A: The fires in Australia were a real wake-up moment for a lot of people. Many people thought climate change is an issue, but it doesn't affect me. But 80% of people experienced the terrible smoke during the bushfires. Sydney and Canberra were totally blanketed in smoke. People couldn't go out for days, sometimes weeks. And the fires themselves had extremely devastating impacts - almost all of the forests over 2,000 kilometers from Queensland to Tasmania, burned to some degree and some to catastrophic degrees, and we lost a billion animals.
People are much more aware of the consequences in a way they perhaps weren't before. While Covid has necessarily distracted us from things that are slightly more long-term, concern is still there in the community. And as soon as people have the opportunity, restrictions lift etc. we'll see a really big resurgence in community activism around climate change.
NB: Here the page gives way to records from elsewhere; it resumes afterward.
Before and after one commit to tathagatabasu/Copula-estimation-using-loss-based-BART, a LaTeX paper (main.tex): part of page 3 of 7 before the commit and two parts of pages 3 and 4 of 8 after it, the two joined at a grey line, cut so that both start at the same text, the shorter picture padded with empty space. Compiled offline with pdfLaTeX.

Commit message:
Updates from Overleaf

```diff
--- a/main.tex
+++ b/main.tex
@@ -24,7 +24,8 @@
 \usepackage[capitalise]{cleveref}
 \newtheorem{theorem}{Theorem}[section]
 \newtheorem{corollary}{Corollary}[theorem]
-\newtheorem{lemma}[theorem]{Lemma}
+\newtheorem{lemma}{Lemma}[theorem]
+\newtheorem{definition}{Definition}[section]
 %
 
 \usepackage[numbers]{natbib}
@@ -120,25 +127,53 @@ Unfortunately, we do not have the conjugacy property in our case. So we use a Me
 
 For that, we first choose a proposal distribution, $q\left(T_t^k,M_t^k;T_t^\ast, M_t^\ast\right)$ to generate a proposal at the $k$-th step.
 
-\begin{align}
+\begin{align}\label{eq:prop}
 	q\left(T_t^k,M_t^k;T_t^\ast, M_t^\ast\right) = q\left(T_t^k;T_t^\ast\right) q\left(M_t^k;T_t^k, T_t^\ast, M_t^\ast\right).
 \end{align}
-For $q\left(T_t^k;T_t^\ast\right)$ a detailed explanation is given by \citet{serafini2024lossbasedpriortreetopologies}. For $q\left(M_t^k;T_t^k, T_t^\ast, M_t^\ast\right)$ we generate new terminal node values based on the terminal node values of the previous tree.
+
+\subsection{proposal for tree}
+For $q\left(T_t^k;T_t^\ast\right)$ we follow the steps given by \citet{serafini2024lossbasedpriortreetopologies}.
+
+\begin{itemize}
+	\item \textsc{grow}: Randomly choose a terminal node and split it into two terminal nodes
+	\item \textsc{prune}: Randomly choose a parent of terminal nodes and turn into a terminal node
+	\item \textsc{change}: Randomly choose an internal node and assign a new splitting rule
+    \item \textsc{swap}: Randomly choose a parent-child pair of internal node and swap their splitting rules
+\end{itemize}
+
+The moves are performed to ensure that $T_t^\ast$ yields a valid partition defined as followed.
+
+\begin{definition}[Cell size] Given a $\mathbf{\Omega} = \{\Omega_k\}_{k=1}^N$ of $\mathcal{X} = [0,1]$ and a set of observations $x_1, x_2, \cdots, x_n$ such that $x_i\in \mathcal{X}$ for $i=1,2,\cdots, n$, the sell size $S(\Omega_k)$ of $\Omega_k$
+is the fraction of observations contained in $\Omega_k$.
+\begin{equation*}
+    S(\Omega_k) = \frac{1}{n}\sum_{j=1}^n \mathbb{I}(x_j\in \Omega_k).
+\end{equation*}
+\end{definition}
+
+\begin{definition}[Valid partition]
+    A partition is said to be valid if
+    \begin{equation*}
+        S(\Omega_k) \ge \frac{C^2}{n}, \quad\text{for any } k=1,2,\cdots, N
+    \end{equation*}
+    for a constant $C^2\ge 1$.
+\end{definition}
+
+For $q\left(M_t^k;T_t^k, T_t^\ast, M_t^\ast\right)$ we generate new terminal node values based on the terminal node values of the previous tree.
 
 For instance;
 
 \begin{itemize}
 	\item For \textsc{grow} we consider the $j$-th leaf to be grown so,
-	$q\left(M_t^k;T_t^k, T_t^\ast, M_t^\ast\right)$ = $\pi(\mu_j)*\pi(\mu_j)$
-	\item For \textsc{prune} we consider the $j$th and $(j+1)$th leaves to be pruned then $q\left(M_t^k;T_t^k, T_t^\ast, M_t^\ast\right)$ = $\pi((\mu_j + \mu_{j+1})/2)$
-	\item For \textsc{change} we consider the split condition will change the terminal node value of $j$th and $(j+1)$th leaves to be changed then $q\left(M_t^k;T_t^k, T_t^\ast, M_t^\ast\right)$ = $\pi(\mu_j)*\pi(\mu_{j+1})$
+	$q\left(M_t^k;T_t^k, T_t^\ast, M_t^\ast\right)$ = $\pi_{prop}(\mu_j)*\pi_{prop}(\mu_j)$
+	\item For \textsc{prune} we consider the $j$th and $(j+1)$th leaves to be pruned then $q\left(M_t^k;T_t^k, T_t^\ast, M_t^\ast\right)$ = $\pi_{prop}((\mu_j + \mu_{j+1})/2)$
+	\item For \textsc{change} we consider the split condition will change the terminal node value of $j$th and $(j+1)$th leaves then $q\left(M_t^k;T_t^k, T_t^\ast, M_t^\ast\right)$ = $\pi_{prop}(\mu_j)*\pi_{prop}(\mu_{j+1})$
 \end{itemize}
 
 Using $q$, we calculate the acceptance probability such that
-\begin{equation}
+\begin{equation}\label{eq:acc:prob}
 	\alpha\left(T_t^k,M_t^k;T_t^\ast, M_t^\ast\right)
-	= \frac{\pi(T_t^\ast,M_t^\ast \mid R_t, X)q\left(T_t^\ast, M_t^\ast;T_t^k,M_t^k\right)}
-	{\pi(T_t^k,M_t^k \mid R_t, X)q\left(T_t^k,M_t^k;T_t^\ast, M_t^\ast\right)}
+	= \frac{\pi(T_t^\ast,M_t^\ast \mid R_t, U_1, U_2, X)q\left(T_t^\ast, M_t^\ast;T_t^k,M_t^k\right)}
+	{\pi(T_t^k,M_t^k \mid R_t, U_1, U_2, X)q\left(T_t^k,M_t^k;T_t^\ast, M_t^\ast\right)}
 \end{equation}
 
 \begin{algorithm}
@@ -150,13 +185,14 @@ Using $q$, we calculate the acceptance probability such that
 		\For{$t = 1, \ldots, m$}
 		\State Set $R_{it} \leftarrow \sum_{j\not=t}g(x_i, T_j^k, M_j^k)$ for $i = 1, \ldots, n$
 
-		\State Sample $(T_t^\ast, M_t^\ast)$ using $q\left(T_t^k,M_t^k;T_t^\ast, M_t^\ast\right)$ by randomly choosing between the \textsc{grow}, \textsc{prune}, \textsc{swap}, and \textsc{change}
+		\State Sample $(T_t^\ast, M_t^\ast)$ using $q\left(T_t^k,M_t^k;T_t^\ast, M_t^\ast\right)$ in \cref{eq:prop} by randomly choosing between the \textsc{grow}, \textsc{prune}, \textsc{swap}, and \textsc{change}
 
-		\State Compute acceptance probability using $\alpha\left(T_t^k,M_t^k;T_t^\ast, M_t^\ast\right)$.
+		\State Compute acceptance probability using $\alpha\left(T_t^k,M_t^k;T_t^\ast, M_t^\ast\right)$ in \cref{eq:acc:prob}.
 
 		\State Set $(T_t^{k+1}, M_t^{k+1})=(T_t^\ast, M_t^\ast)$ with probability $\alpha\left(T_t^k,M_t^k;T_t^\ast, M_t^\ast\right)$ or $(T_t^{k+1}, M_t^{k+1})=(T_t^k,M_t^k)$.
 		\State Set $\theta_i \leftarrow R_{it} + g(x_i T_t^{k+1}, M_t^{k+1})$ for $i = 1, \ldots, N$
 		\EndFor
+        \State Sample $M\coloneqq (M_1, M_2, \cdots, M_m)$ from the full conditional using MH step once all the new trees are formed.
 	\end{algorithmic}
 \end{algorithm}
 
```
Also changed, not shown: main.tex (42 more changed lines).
Q: Reading Tim Flannery’s (co-founder of the Climate Council with Amanda) book on climate change ‘Atmosphere of Hope’ published in 2015, it talks about massive bushfires in Australia in 2014. When you see these events repeat themselves so frequently, does it feel like you’re banging your head against the wall to get the messages across?
A: Yeah, you hit the nail on the head there. That's exactly what it feels like. I think the thing is that social change is inherently slow. And this issue is moving at lightning speed. And to try and get large scale social change within the timeframe is just enormously difficult. I think there has actually been a lot of progress. But it's just too slow and needs to be massively accelerated. So, we see our job at the Climate Council as constantly just providing a drumbeat of important information about climate change, but also making it relevant to where people are at right now.
Q: Last year we saw an important emergence of a youth movement demanding immediate action with regards to climate change, and this has been noticeably led by a young girl in Greta Thunberg. Given your experience in the field is this something you are seeing more of, that girls and women are playing a more active role in leading this debate?
A: I think it's very notable how much this movement is now led by women. Christiana Figueres (Executive Secretary of the United Nations Framework Convention on Climate Change) is probably the most prominent advocate from a policy perspective, and Greta from more of a community and youth perspective. Increasingly, there's women that are leading this movement right now in the world.
And I think that it just reflects the passion of the age. People all over the world are becoming more and more passionate about this. And people are stepping out and making their voices heard. A lot of the jobs are and have been quite technical in engineering and science, etc., which is known to have excluded women to a degree. But more women are moving into that space. There's a lot of female climate scientists that are very articulate and strongly spoken that have emerged more and more into prominence in the last few years as well.